I was reminded last week of my old 2000 prediction about fake taxpayer groups when I read about the controversy concerning the legitimacy of the Mother Lode Taxpayers Association, a group founded in 2010 that established a Political Action Committee on April 12, 2012 for independent campaign expenditures in support of Frank Bigelow, a Republican candidate for the 5th Assembly District facing off in the June 5 primary against former Assemblyman Rico Oller.

Now, I’m guessing that Frank Bigelow (just like Rico Oller) would be a solid vote for fiscal responsibility in the California State Assembly. But I wouldn’t regard the three donors to the Mother Lode Taxpayers Association’s Political Action Committee to be special interest groups known for their philosophical resistance to relentless tax increases and government expansion. It received $150,000 from the California Real Estate Independent Expenditure Committee, $75,000 from the California Dental Association Independent Expenditure PAC, and $10,000 from the California Cattlemen’s Association PAC (CATTLE PAC).

The Howard Jarvis Taxpayers Association (which endorsed Rico Oller) issued a press release noting “fake taxpayer groups like this undermine legitimate taxpayer organizations…” Yet, I notice that the web site for the Mother Lode Taxpayers Association has been active in other local campaigns in the past three years: see here. The executive director, Heidi Morton, is active in Republican and conservative causes in Tuolumne County.

So is the Mother Lode Taxpayers Association bona fide or not? I hope so, and I hope it will join the other legitimate taxpayer associations in California in the lonely fight for fiscal responsibility.

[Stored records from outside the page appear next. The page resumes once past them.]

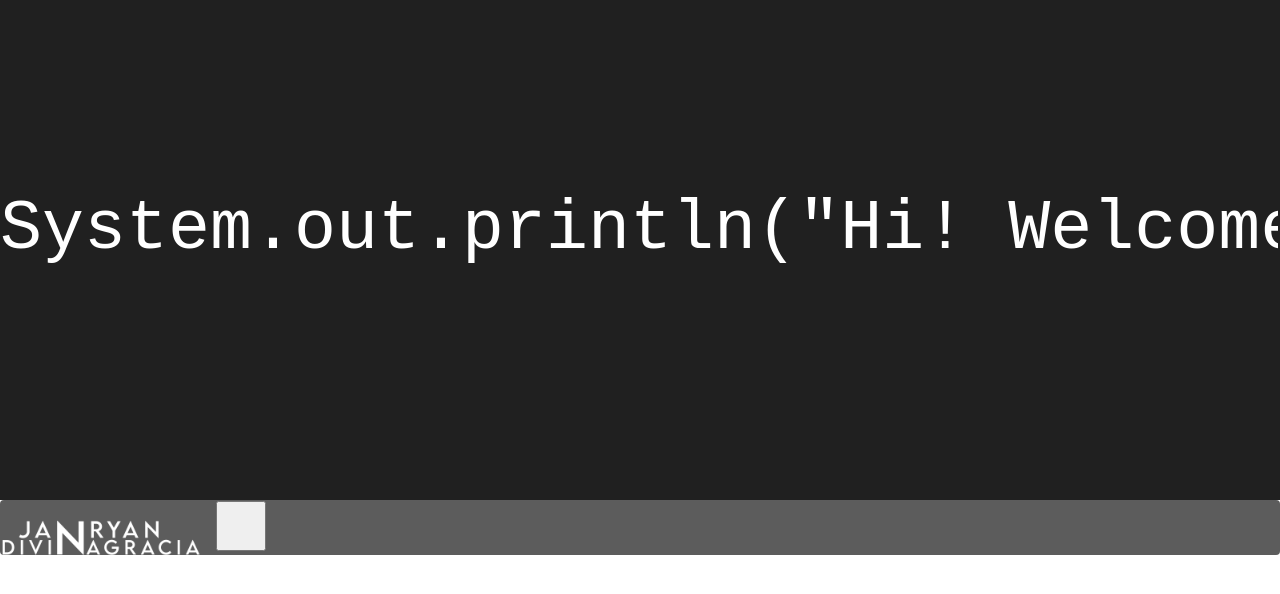
Repository: janry-gracia/Divinagracia_FinalProject
Page: Pages/storyofmylife.html
These files come from the project's save history. The page is drawn as it stood at one moment and after the next save; the edit follows.
The browser window is 1280 px wide. The pictures show the whole page.

Above is the page before, as saved 2021-05-18 01:15:04.
Console error: TypeError: Cannot read properties of null (reading 'addEventListener')

After the next save:
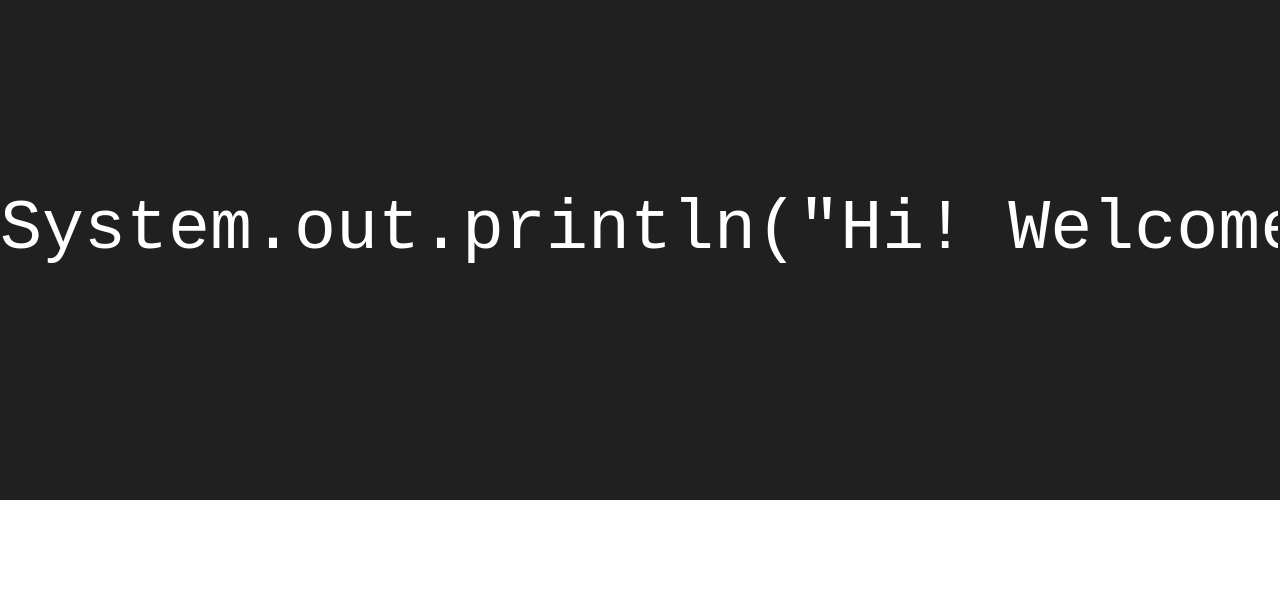
Saved 11 s later.
--- a/Pages/storyofmylife.html
+++ b/Pages/storyofmylife.html
@@ -19,16 +19,6 @@
             <p class="message typewriter">System.out.println("Hi! Welcome to my LIFE.")</p>
         </div>
 
-        <nav class="navbar navbar-expand-md navbar-light bg-light sticky-top">
-            <div class="container-fluid container-nav">
-                <a href="#" class="navbar-brand"><img src="/Pictures/logo.png" alt="Picture of My logo" width="200"></a>
-                <button class="navbar-toggler" type="button" data-toggle="collapse" data-target="#navbarResponsive">
-                    <span class="icon-bar"></span>
-                    <span class="icon-bar"></span>
-                    <span class="icon-bar"></span>
-                </button>
-            </div>
-        </nav>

A Fairly Trustworthy List of Taxpayer Organizations in California

I don’t know every listed group, but I believe the National Taxpayers Union (based in Washington, D.C.) has posted a fairly accurate list of bona fide taxpayer groups in California: California is the Best Example of How to Run a State’s Economy into the Ground.